We’ve taken over a projejct begun by Father Justine, Burmese, who died after a long illness. He provided care for the children of migrants who were being left alone at home all day, and so we gave the last monies we had to be able to provide them hospitality. Now the school is called “Drop By Drop, the Latina Bridge Mae Sot.” It’s a collaborative effort between our children in Mae Sot that are originally Birmian and Karen and her friends from a school in Latina, Italy where several Focolare members work. It’s a bridge of solidarity which connects the two cities that are 10,000 km apart, and it has now involved some hundred poeple from many other places. A multi-national transport company helps us to take the containers of collected goods, paying all the customs and clearance fees (€ 1000) to their destination in Mae Sot on the mountains of Thailand.
Currently, through Father Joachim from Myanmar, we are helping 200 people who are outside official refugee camps, undocumented and often without food. As Pope Francis puts it, we are experiencing what it means to “touch the flesh of Christ,” one of the many faces of Jesus Forsaken. Besides food, there is great need of love, warmth and affectioin… Chiara Lubich and our spirituality urge us to ‘make ourselves one’ with everyone. One of them said to us: ‘Thank you for everything you get for us,, but especially for making us feel loved. This gives us hope to live.’
There’s an association made up of some friends from Poschiavo in Switzerland, which has been recognized by the government and finances projects that are underway in Thailand, Laos and Vietnam.

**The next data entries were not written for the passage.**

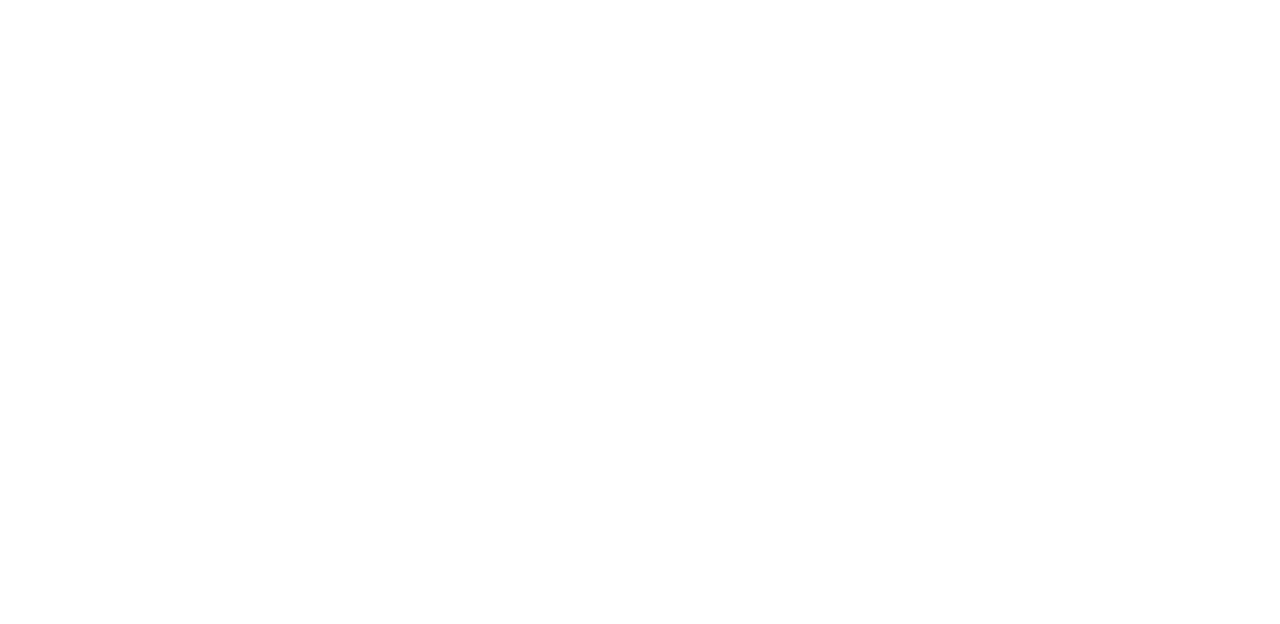
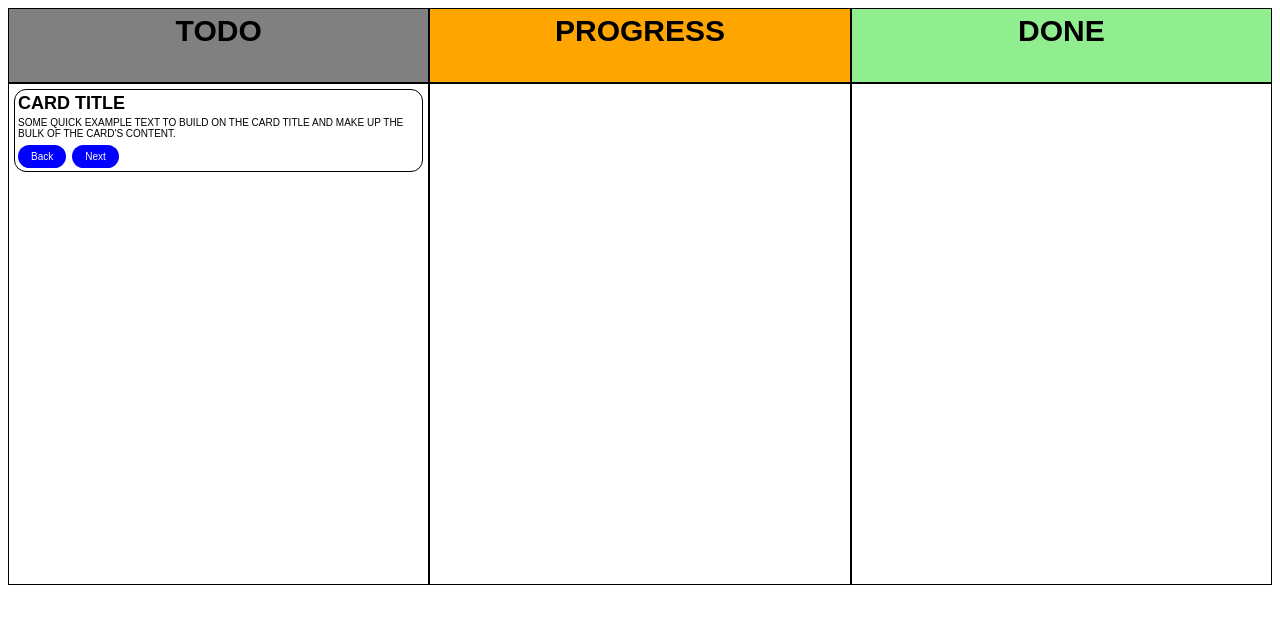
Before and after one commit to fabianmueller7/M133_KanbanBoard, a plain HTML site: page frontend/index.html in a window 1280 px wide. Drawn offline with Linux system fonts and the light colour scheme.

Commit message:
html and css designed

```diff
--- a/frontend/index.html
+++ b/frontend/index.html
@@ -9,10 +9,28 @@
 </head>
 <body>
     <div class="container">
-        <div class="todo">
+        <div id="todotitle">
+            <h2>ToDo</h1>
+        </div>
+        <div id="todo">
+            <div class="card">
+                <div class="card-body">
+                  <h5 class="card-title">Card title</h5>
+                  <p class="card-text">Some quick example text to build on the card title and make up the bulk of the card's content.</p>
+                  <button>Back</button><button>Next</button>
+                </div>
+              </div>
+        </div>
+        <div id="progresstitle">
+            <h2>Progress</h2>
+        </div>
+        <div id="progress">
 
         </div>
-        <div class="inprogress">
+        <div id="donetitle">
+            <h2>Done</h2>
+        </div>
+        <div id="done">
 
         </div>
 
--- a/frontend/kanban.css
+++ b/frontend/kanban.css
@@ -1,8 +1,96 @@
 .container {
-  width: 100%;
-  height: 100%;
-  grid-template-columns: 33% 33% 33%;
-  grid-template-rows: 20% 80%;
-  display: flex;
-  flex-direction: column;
+  grid-template-columns: 1fr 1fr 1fr;
+  grid-template-rows: 75px 1fr 1fr 1fr;
+  display: grid;
 }
+
+#todotitle {
+  grid-column: 1;
+  grid-row: 1;
+  background-color: grey;
+  text-align:center;
+  border: 1px solid;
+}
+
+#todo {
+  grid-column: 1;
+  grid-row: 2 / 4;
+  border: 1px solid;
+  min-height: 500px;
+}
+
+#progresstitle {
+  grid-column: 2;
+  grid-row: 1;
+  background-color: orange;
+  text-align:center;
+  border-bottom: black;
+  border: 1px solid;
+}
+
+#progress {
+  grid-column: 2;
+  grid-row: 2 / 4;
+  border: 1px solid;
+  min-height: 500px;
+}
+
+#donetitle {
+  grid-column: 3;
+  grid-row: 1;
+  background-color: lightgreen;
+  text-align:center;
+  display:table;
+  border: 1px solid;
+}
+
+#done {
+  grid-column: 3;
+  grid-row: 2 / 4;
+  border: 1px solid;
+  min-height: 500px;
+}
+
+h2 {
+  font-family: 'Raleway',sans-serif;
+  font-size: 30px;
+  font-weight: 600;
+  margin: 5px 5px 5px;
+  text-transform: uppercase;
+  vertical-align:middle;
+}
+
+.card-title {
+  font-family: 'Raleway',sans-serif;
+  font-size: 18px;
+  font-weight: 600;
+  margin: 3px;
+  text-transform: uppercase;
+}
+
+.card-text {
+    font-family:Arial, Helvetica, sans-serif;
+    font-size: 10px;
+    font-weight: 300;
+    margin: 3px;
+    text-transform: uppercase;
+}
+
+.card-body {
+  margin: 5px;
+  border: 1px solid;
+  border-radius: 12px;
+}
+
+button {
+  background-color: blue;
+  border: none;
+  color: white;
+  padding: 6px 13px;
+  text-align: center;
+  text-decoration: none;
+  display: inline-block;
+  font-size: 10px;
+  border-radius: 12px;
+  margin: 3px;
+}
```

Six years later it seems like a real miracle!
The projects in Vietnam are located in the southern zone, towards the Mekong Delta, in a parish. We build and repair small houses, wells with potable water; and we build bridges that are very useful for communication among the small islands.The so-called monkey bridges, constructed with bamboo stems are substituted with bridges made for humans with iron and cement. Now we’ve begun to work in the mountains too, in central Vietnam, in the zone of Gia Lai, which was known for the battles during the war. The Church is very involved in that zone and the poverty level has really reached levels of high concern in the mountain villages, especially among ethnic populations. In Laos we provide assistance for children through priests who have spent time at the priest school in Taygayta, Philippines.
The help is sustained by genuine friendship, much creativity and a willingness to work. Love is like a bridge that joins everyone in a common dream: to live universal brotherhood concretely. Our budget? Free donations from many ordinary and also poor people. We feel that if God wants this project to carry on, he’ll provide for it.